Gabriel Sanchez is screaming at the top of his tiny lungs.
But he’s not hurt. At 13 months old, he’s just objecting to the stranger’s hands in his mouth. He’s having his nine baby teeth brushed, on his first visit to the dentist.
Even though dental hygienist Valerie Haustein is trying to make Gabriel laugh by wearing a Groucho-Marx-like mask and using a Tigger toothbrush, the toddler is not falling for it.
The nation is in the midst of a resurgence in childhood tooth decay. So the top U.S. dental associations now recommend a first visit when a child has just one tooth. That can be as young as six months.
“I always tell moms that if their kids are fighting and fussing with you when you’re brushing their teeth, this is a fight you have to win,” said Haustein, who was recently treating Gabriel at the dental clinic in Children’s Hospital of Colorado. She finds some white spots on some of the toddler’s teeth, and warns his mom they could be an early sign of decay. “We’re seeing a lot more cavities in children, even Gabriel’s age.”
Gabriel’s mother, Lisa Casaus, tells Haustein she is careful not to load her son up with too much sugar, and she scores extra points with the hygienist because she gives him tap water. It’s better than bottled water because it contains cavity-fighting fluoride.
Gabriel’s visit is part of a statewide University of Colorado-coordinated initiative called “Cavity Free at Three,” which works with parents and health care providers to eliminate all tooth decay in Colorado children under age three.
Dental disease is the number one chronic health problem for American children – more common than hay fever and asthma, according to the Centers for Disease Control.

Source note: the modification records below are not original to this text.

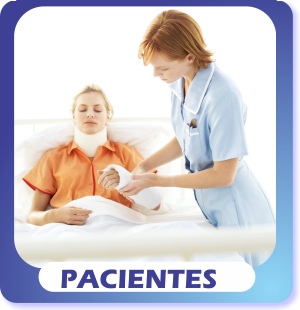
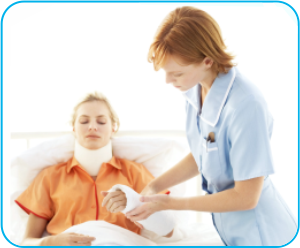
Actualizar estilo de pantalla de inicio

diff --git a/hospinet/templates/index.html b/hospinet/templates/index.html
@@ -1,23 +1,71 @@
 {% extends "base.html" %}
 {% load staticfiles %}
 {% block heading %}
-<div class="container_12">
-<img src="{% static "images/head.png" %}" />
+<div class="row-fluid">
+  <div class="hero span12">
+    <img src="{% static "images/head.jpg" %}" />
+  </div>
 </div>
 {% endblock %}
 {% block content %}
-<br />
-<div class="container_12 clearfix">
-<a class="grid_4" href="{% url "persona-index" %}"><img src="{% static "images/pacientes.png" %}" /></a>
-<a class="grid_4" href="{% url "admision-index" %}"><img src="{% static "images/admisiones.png" %}" /></a>
-<a class="grid_4" href="{% url "examen-index" %}"><img src="{% static "images/laboratorio.png" %}" /></a>
+<div class="row-fluid">
+  <article class="span3">
+  <div class="thumbnail">
+    <div><a href="{% url "persona-index" %}"><img src="{% static "images/pacientes.png" %}" /></a></div>
+    <hr>
+    <a class="btn btn-primary" href="{% url "persona-index" %}">Pacientes</a>
+    </div>
+  </article>
+  <article class="span3">
+  <div class="thumbnail">
+    <div><a href="{% url "admision-index" %}"><img src="{% static "images/admisiones.png" %}" /></a></div>
+    <hr>
+    <a class="btn btn-primary" href="{% url "admision-index" %}">Admisiones</a>
+    </div>
+  </article>
+  <article class="span3">
+  <div class="thumbnail">
+    <div><a href="{% url "examen-index" %}"><img src="{% static "images/imagenes.png" %}" /></a></div>
+    <hr>
+    <a class="btn btn-primary" href="{% url "examen-index" %}">Centro de Im&aacute;genes</a>
+    </div>
+  </article>
+  <article class="span3">
+  <div class="thumbnail">
+    <div><a href="{% url "nightingale-index" %}"><img src="{% static "images/enfermeria.png" %}" /></a></div>
+    <hr>
+    <a class="btn btn-primary" href="{% url "nightingale-index" %}">Enfermer&iacute;a</a>
+    </div>
+  </article>
 </div>
-<div class="container_12 clearfix">
-<a class="grid_4" href="{% url "nightingale-index" %}"><img src="{% static "images/enfermeria.png" %}" /></a>
-<a class="grid_4" href="{% url "emergency-index" %}"><img src="{% static "images/emergencia.png" %}" /></a>
-<a class="grid_4" href="{%url "consultorio-index" %}"><img src="{% static "images/pacientes.png" %}" /></a>
-</div>
-<div class="container_12 clearfix">
-<a class="grid_4" href="{% url "invoice-index" %}"><img src="{% static "images/reportes.png" %}" /></a>
+<div class="row-fluid">
+  <article class="span3">
+    <div class="thumbnail">
+      <div><a class="block" href="{% url "emergency-index" %}"><img src="{% static "images/emergencia.png" %}"></a></div>
+      <hr>
+      <a class="btn btn-primary" href="{% url "emergency-index" %}">Emergencia</a>
+    </div>
+  </article>
+  <article class="span3">
+    <div class="thumbnail">
+      <div><a href="{% url "consultorio-index" %}"><img src="{% static "images/pacientes.png" %}" /></a></div>
+      <hr>
+      <a class="btn btn-primary" href="{% url "consultorio-index" %}">Consultorio</a>
+    </div>
+  </article>
+  <article class="span3">
+    <div class="thumbnail">
+      <div><a href="{% url "invoice-index" %}"><img src="{% static "images/reportes.png" %}" /></div>
+      <hr>
+      <a class="btn btn-primary" href="{% url "invoice-index" %}">Caja</a>
+    </div>
+  </article>
+  <article class="span3">
+    <div class="thumbnail">
+      <div><a href="{% url "invoice-index" %}"><img src="{% static "images/reportes.png" %}" /></a></div>
+      <hr>
+      <a class="btn btn-primary" href="{% url "invoice-index" %}">Caja</a>
+    </div>
+  </article>
 </div>
 {% endblock %}

diff --git a/hospinet/templates/base.html b/hospinet/templates/base.html
@@ -18,7 +18,10 @@
     .sidebar-nav {
       padding: 9px 0;
     }
-
+    .thumbnail a {
+        display: block;
+        text-align: center;
+    }
     @media (max-width: 980px) {
       /* Enable use of floated navbar text */
       .navbar-text.pull-right {
@@ -61,7 +64,7 @@
               {% if user.is_authenticated %}
               Logged in as {{ user }} <a href="{% url "userena_signout" %}" class="navbar-link">Cerrar Ses&oacute;n</a>
               {% else %}
-              <a href="{% url "userena_signin" %}" class="navbar-link>Iniciar Sesi&oacute;n</a>
+              <a href="{% url "userena_signin" %}" class="navbar-link">Iniciar Sesi&oacute;n</a>
               {% endif %}
             </p>
             {% load tree_menu_tags %}{% show_menu "root" %}

diff --git a/hospinet/templates/treemenus/menu.html b/hospinet/templates/treemenus/menu.html
@@ -1,3 +1,4 @@
-{% load tree_menu_tags %}<ul class="nav">
+{% load tree_menu_tags %}
+<ul class="nav">
   {% for menu_item in menu.root_item.children %}{% show_menu_item menu_item %}{% endfor %}
 </ul>

diff --git a/hospinet/invoice/urls.py b/hospinet/invoice/urls.py
@@ -19,7 +19,7 @@ from django.conf.urls import patterns, url
 from invoice.views import (IndexView, ReciboPersonaCreateView,
      ReciboDetailView, VentaCreateView, ReporteReciboView,
      ReporteProductoView, ReciboRemiteView, ReciboRadView,
-     ReciboExamenCreateView)
+     EmergenciaPeriodoView, ReciboExamenCreateView)
 
 urlpatterns = patterns('',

Colorado mirrors the nation. The state’s latest health report card, compiled by The Colorado Health Foundation, indicates that parents in Colorado are often slacking when it comes to caring for their children’s teeth. Some 23 percent of Colorado kids didn’t go to the dentist for a preventative visit last year, ranking the state 38th in the nation.
Among uninsured families, only a third of 2- to 4-year-olds went to the dentist, the report card found.
By age 17, nearly 80 percent of Colorado kids have had at least one cavity. Nearly 10 percent have lost a tooth because it rotted out.
“This is not surprising,” says pediatric dentist Mark Koch. He has seen an alarming increase in the amount of cavities in young children. His worst case ever: a 4-year-old who lost all 20 of his teeth to decay. “They were so far gone, we couldn’t repair them.”
Koch adds that oral surgery is a serious proposition for preschoolers, as they almost always have to go under anesthesia. Children’s Hospital reports nearly 3,000 pediatric dental surgical cases last year, at a cost of $8,000 to $10,000 per child.
Poverty is a major reason for the increase in cavities among children. Studies show that poor kids have 12 times more restricted-activity days – such as missing school – than higher income children, due to dental problems.
But many American families take the easy way out when it comes to feeding their children. “Fast foods, which can have more sugars, have become a part of our diets, over fresh fruits and vegetables,” Haustein says.
Koch says too many parents also want to be their kids’ best friends, but they need to be stricter. Parents “aren’t making them brush their teeth and they don’t recognize what decay looks like until it’s too late.”